Here’s a great slice of American ingenuity for you, the one-man Poem Store:
Zach Houston runs his Poem Store (on any given sidewalk) with these items: a manual typewriter, a wooden folding chair, scraps of paper, and a white poster board that reads: “POEMS — Your Topic, Your Price.”
Houston usually gets from $2 to $20 for a poem, he says. He’s received a $100 bill more than once. The Oakland, Calif., resident has been composing spontaneous street poems in the San Francisco Bay Area since 2005. Five years ago, it became his main source of income.
“I quit my last conventional job on April Fools’ Day, 2007,” says Houston, 29. “They didn’t believe me, because I said I was going to write poems, on the street, with a typewriter — for money.” It was no April Fools’ joke.
On most Saturdays, you can find Houston at San Francisco’s Ferry Plaza Farmers Market. Passersby eye his sign and watch intently as Houston types away on his Swiss-made, green 1968 Hermes Rocket.
“Straight out of Switzerland, man,” Houston says. “And it’s my purse full of language. I love it.”
A woman visiting from Olympia, Wash., gives Houston three ideas for her poem: spring break; road trip; and Olympia. Houston starts typing away immediately. In roughly 60 seconds, he pulls out the small, asymmetrical piece of white paper from the typewriter and reads it aloud:
“Where the Greek gods live with history and trees
protecting patience of rainforest
where it doesn’t rain
simmers, fog, moisture
worship her, mother nature, newly wed
every year to visit a season
is called spring
forever returning to its source”
“I’ve always loved poetry. I’ve always cared about how language works,” Houston says.
His mother claims that Houston carried a dictionary around when he was little. But even though he loves writing poems, his motivation wasn’t “bringing poetry to the world,” Houston says. Rather, he thought, “I love writing poems. I bet I could make a few dollars and survive off of writing poems.”

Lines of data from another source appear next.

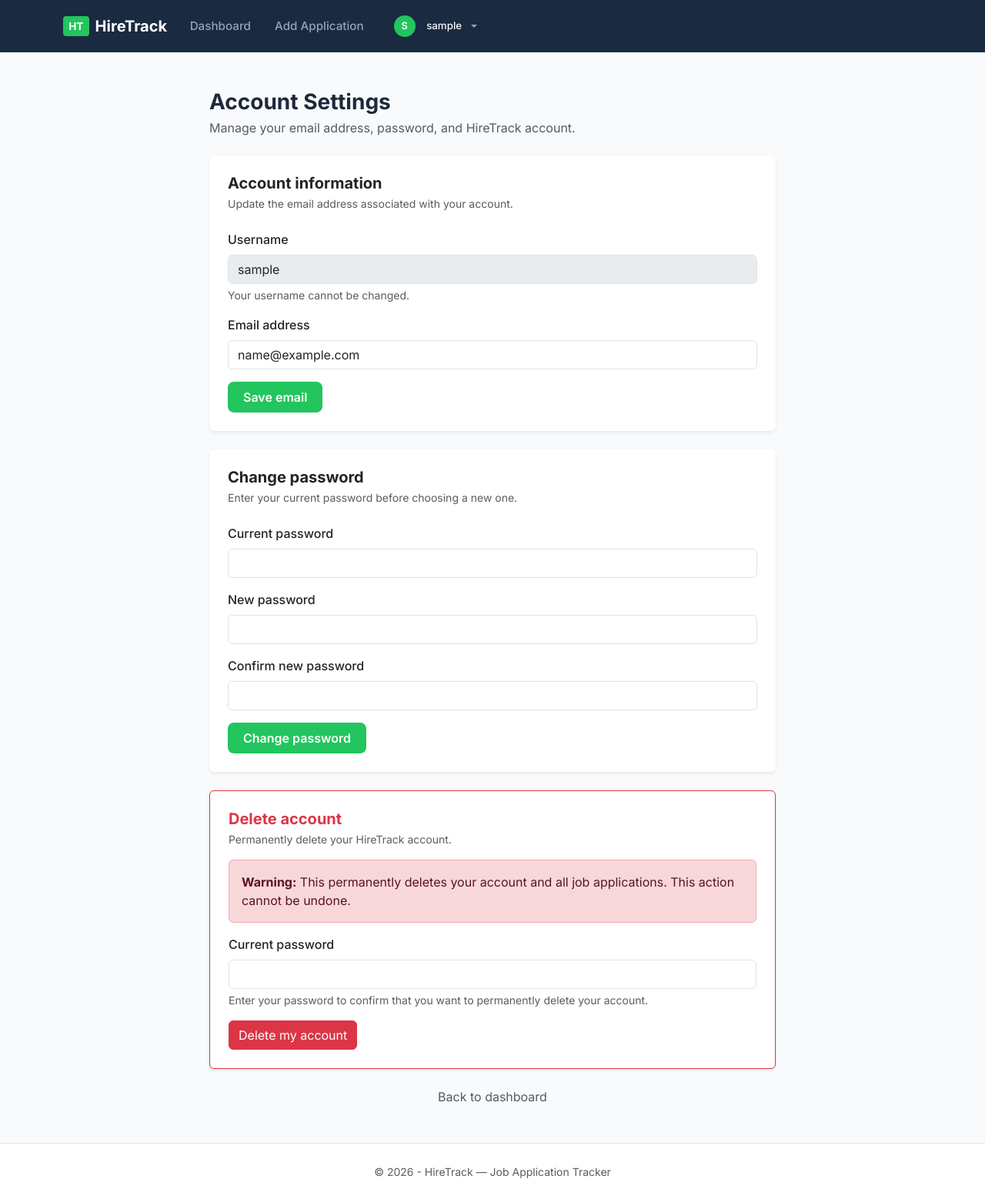
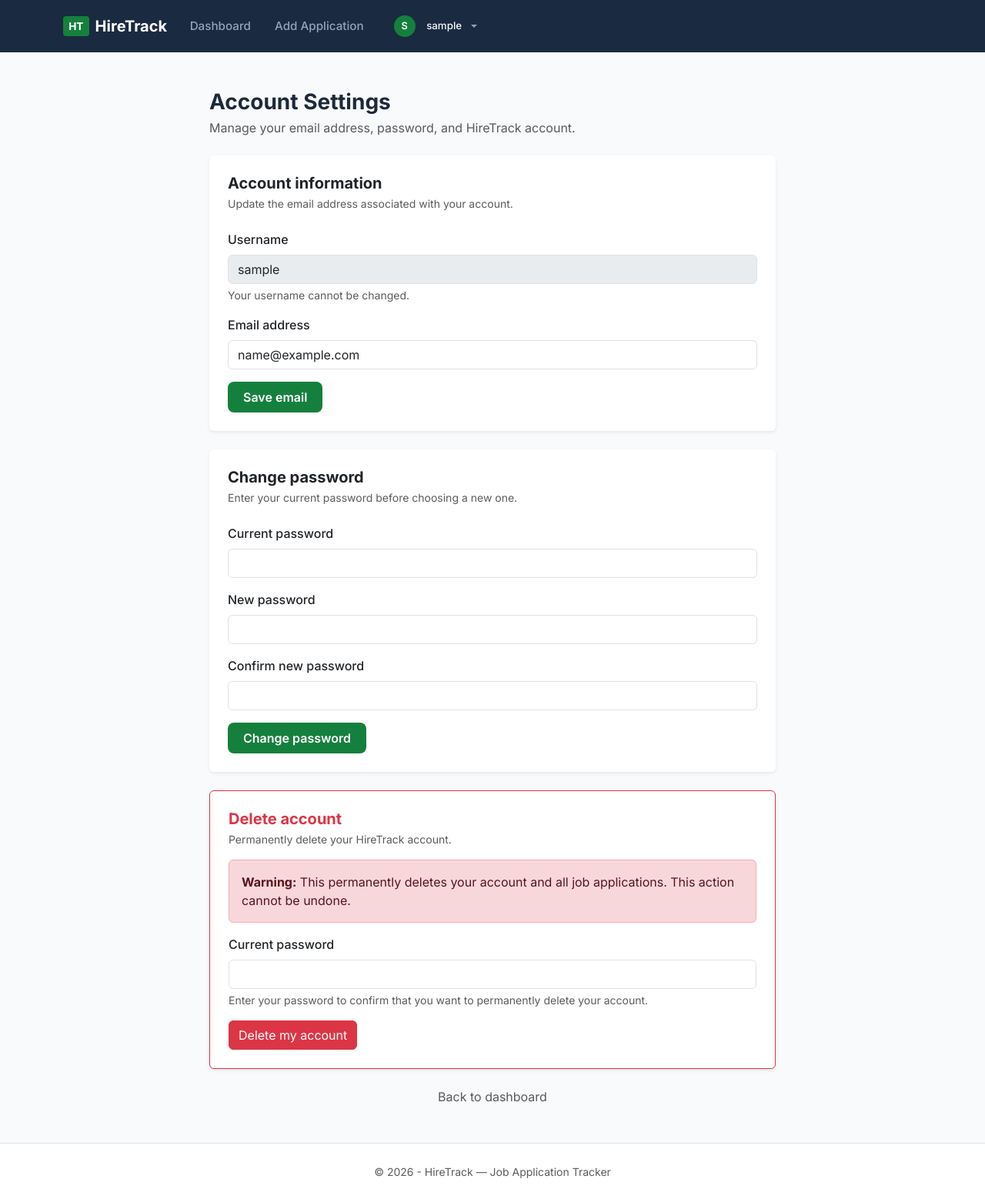
Before and after one commit to queldx74/HireTrack, a Django app: page /account/ in a window 1280 px wide. Shown: the whole page at 77% size. Run offline with Django 4.2, Linux system fonts and the light colour scheme; the visitor is signed in with stand-in values (Sample User, id 1).

Commit message:
Change brand-green colour button from #22c55e to #15803d to increase contrast ratio

```diff
--- a/static/css/style.css
+++ b/static/css/style.css
@@ -7,7 +7,7 @@
   /* Theme Brand Colors */
   --navy-dark: #1a2a40;
   --navy-darker: #132032;
-  --brand-green: #22c55e;
+  --brand-green: #15803d;
   --brand-green-hover: #16a34a;
 
   /* Application Status Colors */
```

“Believe it or not, it’s not totally a reliable income. Who knew?” he says with a laugh.
Check out the rest, including the audio report from NPR.